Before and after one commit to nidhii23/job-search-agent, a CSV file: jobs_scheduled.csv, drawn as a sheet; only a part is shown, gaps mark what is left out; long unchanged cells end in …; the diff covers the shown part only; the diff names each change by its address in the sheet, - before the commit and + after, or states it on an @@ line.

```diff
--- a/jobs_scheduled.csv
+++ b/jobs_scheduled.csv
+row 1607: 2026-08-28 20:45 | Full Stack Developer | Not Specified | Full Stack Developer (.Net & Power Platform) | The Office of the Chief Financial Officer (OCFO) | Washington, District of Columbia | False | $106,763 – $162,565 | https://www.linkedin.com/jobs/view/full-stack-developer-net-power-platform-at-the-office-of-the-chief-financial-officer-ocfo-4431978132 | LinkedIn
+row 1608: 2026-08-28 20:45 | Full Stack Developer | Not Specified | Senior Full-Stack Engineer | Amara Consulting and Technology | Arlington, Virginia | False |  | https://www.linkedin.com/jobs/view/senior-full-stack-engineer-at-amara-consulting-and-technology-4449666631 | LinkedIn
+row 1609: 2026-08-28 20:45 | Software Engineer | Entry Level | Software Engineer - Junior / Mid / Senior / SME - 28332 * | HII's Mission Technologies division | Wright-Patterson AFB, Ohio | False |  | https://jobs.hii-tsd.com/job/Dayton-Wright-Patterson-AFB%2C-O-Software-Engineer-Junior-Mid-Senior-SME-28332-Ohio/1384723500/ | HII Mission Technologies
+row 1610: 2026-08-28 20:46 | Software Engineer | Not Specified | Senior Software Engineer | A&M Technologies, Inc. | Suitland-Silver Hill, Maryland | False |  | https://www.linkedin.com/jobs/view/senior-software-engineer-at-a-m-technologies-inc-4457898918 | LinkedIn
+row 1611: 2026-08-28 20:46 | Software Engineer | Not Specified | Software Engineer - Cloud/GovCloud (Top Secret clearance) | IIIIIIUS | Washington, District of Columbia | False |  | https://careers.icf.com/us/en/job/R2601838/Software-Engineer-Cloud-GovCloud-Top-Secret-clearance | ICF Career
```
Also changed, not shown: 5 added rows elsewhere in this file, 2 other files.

········

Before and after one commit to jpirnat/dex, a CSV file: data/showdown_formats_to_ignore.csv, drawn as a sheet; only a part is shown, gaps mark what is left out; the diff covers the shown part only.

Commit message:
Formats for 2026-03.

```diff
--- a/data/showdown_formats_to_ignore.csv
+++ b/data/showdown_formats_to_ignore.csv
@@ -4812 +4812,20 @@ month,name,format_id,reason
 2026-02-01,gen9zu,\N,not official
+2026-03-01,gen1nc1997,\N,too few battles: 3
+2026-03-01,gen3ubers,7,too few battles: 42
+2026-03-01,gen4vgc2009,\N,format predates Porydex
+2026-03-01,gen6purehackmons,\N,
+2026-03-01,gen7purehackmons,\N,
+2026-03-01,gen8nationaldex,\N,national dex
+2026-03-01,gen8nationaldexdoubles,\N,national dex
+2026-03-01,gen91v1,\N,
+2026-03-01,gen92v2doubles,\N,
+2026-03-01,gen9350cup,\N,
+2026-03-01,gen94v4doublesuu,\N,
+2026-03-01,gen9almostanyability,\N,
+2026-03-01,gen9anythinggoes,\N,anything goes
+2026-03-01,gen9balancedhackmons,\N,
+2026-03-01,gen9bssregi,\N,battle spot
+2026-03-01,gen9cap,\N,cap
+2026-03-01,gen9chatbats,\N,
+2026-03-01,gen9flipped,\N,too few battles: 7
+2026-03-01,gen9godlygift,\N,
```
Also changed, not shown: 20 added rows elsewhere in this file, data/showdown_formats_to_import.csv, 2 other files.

········

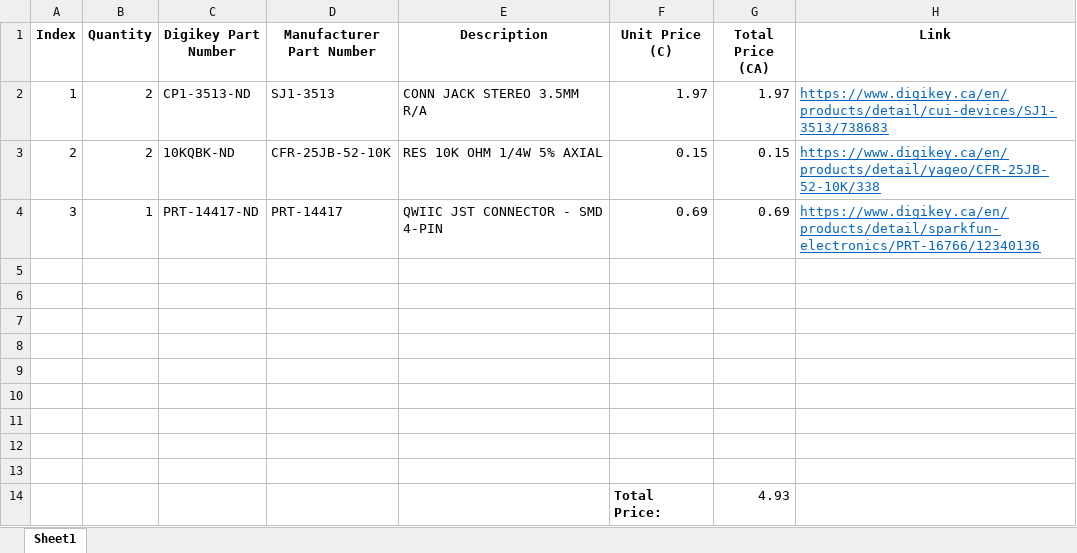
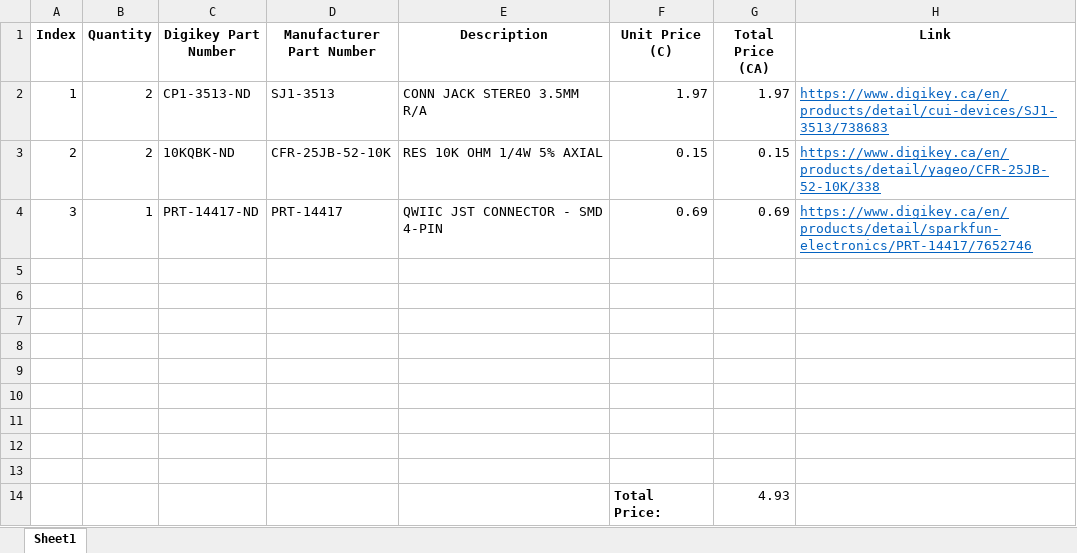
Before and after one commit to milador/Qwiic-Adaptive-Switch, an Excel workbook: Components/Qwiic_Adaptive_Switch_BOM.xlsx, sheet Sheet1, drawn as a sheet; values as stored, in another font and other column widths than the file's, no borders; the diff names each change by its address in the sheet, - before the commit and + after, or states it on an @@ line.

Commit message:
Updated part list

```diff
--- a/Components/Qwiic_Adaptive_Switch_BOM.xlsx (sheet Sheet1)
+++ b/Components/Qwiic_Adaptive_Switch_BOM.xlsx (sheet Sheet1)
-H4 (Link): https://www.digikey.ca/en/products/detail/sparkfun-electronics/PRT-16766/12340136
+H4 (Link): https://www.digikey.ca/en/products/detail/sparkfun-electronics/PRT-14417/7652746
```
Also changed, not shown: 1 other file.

········

> **Work instructions**
Review the material and copy each line in which the word "file" appears.

> **Expected output**
Before and after one commit to nidhii23/job-search-agent, a CSV file: jobs_scheduled.csv, drawn as a sheet; only a part is shown, gaps mark what is left out; long unchanged cells end in …; the diff covers the shown part only; the diff names each change by its address in the sheet, - before the commit and + after, or states it on an @@ line.
Also changed, not shown: 5 added rows elsewhere in this file, 2 other files.
Before and after one commit to jpirnat/dex, a CSV file: data/showdown_formats_to_ignore.csv, drawn as a sheet; only a part is shown, gaps mark what is left out; the diff covers the shown part only.
Also changed, not shown: 20 added rows elsewhere in this file, data/showdown_formats_to_import.csv, 2 other files.
Before and after one commit to milador/Qwiic-Adaptive-Switch, an Excel workbook: Components/Qwiic_Adaptive_Switch_BOM.xlsx, sheet Sheet1, drawn as a sheet; values as stored, in another font and other column widths than the file's, no borders; the diff names each change by its address in the sheet, - before the commit and + after, or states it on an @@ line.
Also changed, not shown: 1 other file.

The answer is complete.